It is a common problem for employers whether, faced with an employee’s incompetence or negligence, they should opt for a capability or conduct procedure and/or dismissal. Often, the behaviour in question overlaps both conduct and behaviour. The soundest advice is to cover both bases although, of course, in the case of a capability dismissal it is expected that a different kind of procedure with different expectations and support will be followed. An early EAT decision in Hotson v Wisbech Conservative Club made clear that an employer is not tied to the label he happens to put on particular facts, nor is he prevented from running the two as alternatives. However, it is clearly wise to ensure that both capability and conduct are considered at an early stage to ensure that no argument can be progressed that prejudice has been caused to an employee.
In Screene v Seatwave Ltd, Seatwave was the victim of a large scale fraud and Mr Screene was the unfortunate financial controller who failed to detect the fraudulent transactions. Mr Screene was called to a disciplinary hearing to consider three allegations, the central one being that he "failed to identify or address large amounts of cash leaving the German bank account totalling to roughly 1.7m euros within several weeks". The next day Seatwave wrote to Mr Screene "to confirm the decision to summarily dismiss you on the grounds of Gross Misconduct". The letter continued: "you have been negligent in the completion of your duties as follows…an absolute failure to complete non UK bank reconciliations leading to significant financial losses for the company". It concluded: "your serious negligence in the performance of your duties…clearly justifies Summary Dismissal".
Mr Screene brought unfair dismissal proceedings. In its ET3 Seatwave contended that Mr Screene "was dismissed fairly in accordance with section 92(a) Employment Rights Act 1996 on the grounds of capability". The tribunal found that there had been a fair dismissal and that "the dismissal was due to both capability and conduct". Mr Screene appealed, contending that given that Seatwave had asserted that the reason for dismissal was "capability", the tribunal should not have found the dismissal to be fair on the basis of misconduct. In effect, the tribunal was substituting its own reason.
The EAT, relying on Hotson and also Sutton & Gates (Luton) Ltd v Boxall, found that the decision to dismiss, whether it was for conduct or capability, was grounded on the same set of facts, namely failure by Mr Screene to monitor the German bank account, with the result that a substantial fraud went undetected.

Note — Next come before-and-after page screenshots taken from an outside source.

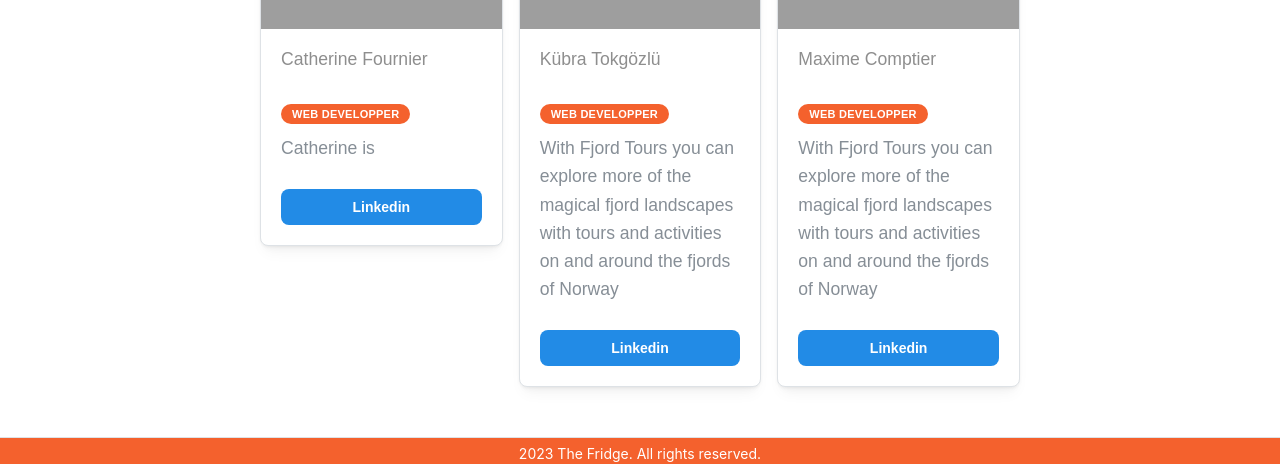
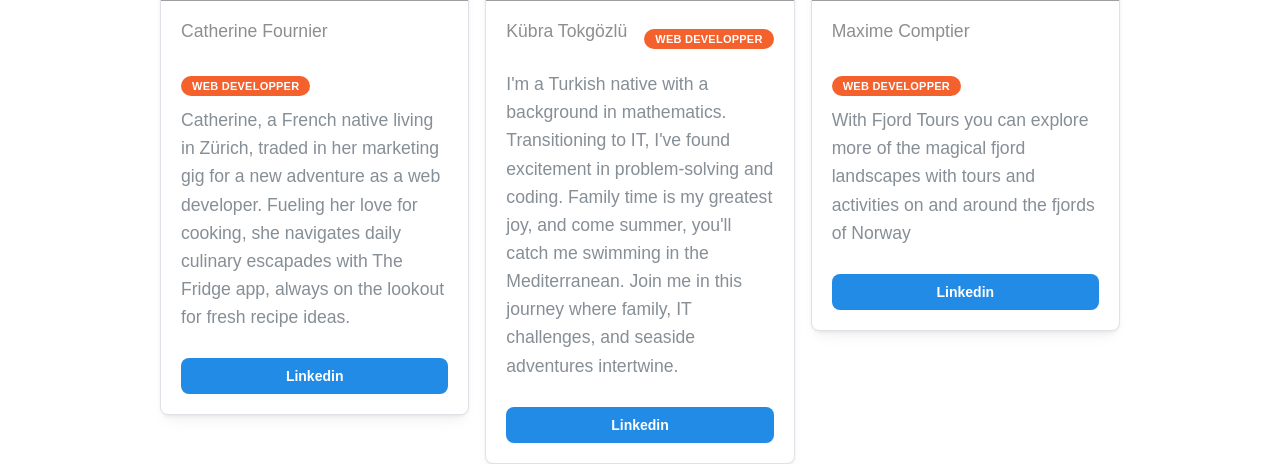
Before and after one commit to KubraTY/The-Fridge, a React (Vite) app: page /about in a window 1280 px wide. Shown: the part 849-1313 px from the top of the page. Built offline with nearby package versions, Linux system fonts and the light colour scheme; no server answers; grey boxes are pictures that could not be loaded.

Commit message:
about page update

```diff
--- a/src/pages/About.jsx
+++ b/src/pages/About.jsx
@@ -54,7 +54,7 @@ const About = () => {
       </Group>
 
       <Text size="sm" c="dimmed">
-        Catherine is
+      Catherine, a French native living in Zürich, traded in her marketing gig for a new adventure as a web developer. Fueling her love for cooking, she navigates daily culinary escapades with The Fridge app, always on the lookout for fresh recipe ideas.
       </Text>
 
       <a href="https://www.linkedin.com/in/catherine-fournier-7245b563/" target='blank' rel="noopener noreferrer">
@@ -80,8 +80,7 @@ const About = () => {
       </Group>
 
       <Text size="sm" c="dimmed">
-        With Fjord Tours you can explore more of the magical fjord landscapes with tours and
-        activities on and around the fjords of Norway
+        I'm a Turkish native with a background in mathematics. Transitioning to IT, I've found excitement in problem-solving and coding. Family time is my greatest joy, and come summer, you'll catch me swimming in the Mediterranean. Join me in this journey where family, IT challenges, and seaside adventures intertwine.
       </Text>
 
       <a href="https://www.linkedin.com/in/kubra-tokgozlu/" target='blank' rel="noopener noreferrer">
--- a/src/styles/About.module.css
+++ b/src/styles/About.module.css
@@ -6,7 +6,7 @@
 
 }
 .container {
-    max-width: 800px;
+    max-width: 1000px;
     margin: 0 auto;
     padding: 20px;
     font-family: Arial, sans-serif;
```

There had been some shifting in the label but Seatwave had made clear, in its dismissal letter to Mr Screene, that it was relying on his misconduct. He had suffered no prejudice. Indeed, the tribunal had said: "[Mr Screene] did know clearly of the case against him in respect of the main allegation and the possible consequences and accepted this in evidence".
Of course, this case turns on its facts and the employer did make clear in its letter calling Mr Screene to a hearing, and in its dismissal letter, the precise charge against him. It would have been hard for him to argue that he had been prejudiced by being constrained to answer the wrong charge. Other cases may not be quite so clear cut, however, and it remains good advice to ensure that both capability and conduct are covered where the behaviour in question straddles the two.